Goal of the exercise – Could you return the listing below exactly, with every line intact?

Extracted material –
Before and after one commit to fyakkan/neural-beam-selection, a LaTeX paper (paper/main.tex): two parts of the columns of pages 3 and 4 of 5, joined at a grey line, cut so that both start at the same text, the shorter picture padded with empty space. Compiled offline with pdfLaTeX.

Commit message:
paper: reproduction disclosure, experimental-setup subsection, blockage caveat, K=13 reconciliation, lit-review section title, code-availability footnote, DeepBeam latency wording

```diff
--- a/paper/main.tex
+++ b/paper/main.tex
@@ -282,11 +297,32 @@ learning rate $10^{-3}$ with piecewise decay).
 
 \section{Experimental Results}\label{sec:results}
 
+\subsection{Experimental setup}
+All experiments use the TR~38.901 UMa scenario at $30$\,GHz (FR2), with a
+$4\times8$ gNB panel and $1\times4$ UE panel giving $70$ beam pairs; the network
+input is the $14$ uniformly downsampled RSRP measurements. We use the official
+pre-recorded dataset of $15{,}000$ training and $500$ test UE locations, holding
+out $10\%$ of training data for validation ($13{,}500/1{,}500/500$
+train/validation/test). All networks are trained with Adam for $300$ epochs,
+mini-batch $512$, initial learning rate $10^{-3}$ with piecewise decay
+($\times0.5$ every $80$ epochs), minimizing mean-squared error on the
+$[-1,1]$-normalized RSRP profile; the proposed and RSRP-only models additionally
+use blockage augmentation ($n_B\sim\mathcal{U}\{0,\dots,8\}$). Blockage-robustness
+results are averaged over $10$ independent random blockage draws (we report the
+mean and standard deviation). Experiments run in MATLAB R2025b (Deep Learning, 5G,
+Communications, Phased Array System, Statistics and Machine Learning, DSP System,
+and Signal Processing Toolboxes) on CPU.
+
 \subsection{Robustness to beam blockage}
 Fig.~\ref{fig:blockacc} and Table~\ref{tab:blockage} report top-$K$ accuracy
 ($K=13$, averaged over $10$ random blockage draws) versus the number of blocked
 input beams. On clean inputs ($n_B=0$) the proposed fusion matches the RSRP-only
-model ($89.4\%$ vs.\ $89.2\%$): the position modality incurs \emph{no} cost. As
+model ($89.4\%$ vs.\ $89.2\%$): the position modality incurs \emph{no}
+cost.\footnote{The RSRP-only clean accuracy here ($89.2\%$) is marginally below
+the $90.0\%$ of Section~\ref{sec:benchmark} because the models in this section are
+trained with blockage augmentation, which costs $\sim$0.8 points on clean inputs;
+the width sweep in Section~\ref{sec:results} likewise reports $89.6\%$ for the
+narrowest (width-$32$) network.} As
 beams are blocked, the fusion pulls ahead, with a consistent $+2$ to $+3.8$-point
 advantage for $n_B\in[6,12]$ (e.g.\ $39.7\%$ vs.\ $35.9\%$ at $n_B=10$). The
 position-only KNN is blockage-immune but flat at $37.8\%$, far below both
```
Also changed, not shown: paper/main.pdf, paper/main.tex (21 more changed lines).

Response –
Before and after one commit to fyakkan/neural-beam-selection, a LaTeX paper (paper/main.tex): two parts of the columns of pages 3 and 4 of 5, joined at a grey line, cut so that both start at the same text, the shorter picture padded with empty space. Compiled offline with pdfLaTeX.

Commit message:
paper: reproduction disclosure, experimental-setup subsection, blockage caveat, K=13 reconciliation, lit-review section title, code-availability footnote, DeepBeam latency wording

```diff
--- a/paper/main.tex
+++ b/paper/main.tex
@@ -282,11 +297,32 @@ learning rate $10^{-3}$ with piecewise decay).
 
 \section{Experimental Results}\label{sec:results}
 
+\subsection{Experimental setup}
+All experiments use the TR~38.901 UMa scenario at $30$\,GHz (FR2), with a
+$4\times8$ gNB panel and $1\times4$ UE panel giving $70$ beam pairs; the network
+input is the $14$ uniformly downsampled RSRP measurements. We use the official
+pre-recorded dataset of $15{,}000$ training and $500$ test UE locations, holding
+out $10\%$ of training data for validation ($13{,}500/1{,}500/500$
+train/validation/test). All networks are trained with Adam for $300$ epochs,
+mini-batch $512$, initial learning rate $10^{-3}$ with piecewise decay
+($\times0.5$ every $80$ epochs), minimizing mean-squared error on the
+$[-1,1]$-normalized RSRP profile; the proposed and RSRP-only models additionally
+use blockage augmentation ($n_B\sim\mathcal{U}\{0,\dots,8\}$). Blockage-robustness
+results are averaged over $10$ independent random blockage draws (we report the
+mean and standard deviation). Experiments run in MATLAB R2025b (Deep Learning, 5G,
+Communications, Phased Array System, Statistics and Machine Learning, DSP System,
+and Signal Processing Toolboxes) on CPU.
+
 \subsection{Robustness to beam blockage}
 Fig.~\ref{fig:blockacc} and Table~\ref{tab:blockage} report top-$K$ accuracy
 ($K=13$, averaged over $10$ random blockage draws) versus the number of blocked
 input beams. On clean inputs ($n_B=0$) the proposed fusion matches the RSRP-only
-model ($89.4\%$ vs.\ $89.2\%$): the position modality incurs \emph{no} cost. As
+model ($89.4\%$ vs.\ $89.2\%$): the position modality incurs \emph{no}
+cost.\footnote{The RSRP-only clean accuracy here ($89.2\%$) is marginally below
+the $90.0\%$ of Section~\ref{sec:benchmark} because the models in this section are
+trained with blockage augmentation, which costs $\sim$0.8 points on clean inputs;
+the width sweep in Section~\ref{sec:results} likewise reports $89.6\%$ for the
+narrowest (width-$32$) network.} As
 beams are blocked, the fusion pulls ahead, with a consistent $+2$ to $+3.8$-point
 advantage for $n_B\in[6,12]$ (e.g.\ $39.7\%$ vs.\ $35.9\%$ at $n_B=10$). The
 position-only KNN is blockage-immune but flat at $37.8\%$, far below both
```
Also changed, not shown: paper/main.pdf, paper/main.tex (21 more changed lines).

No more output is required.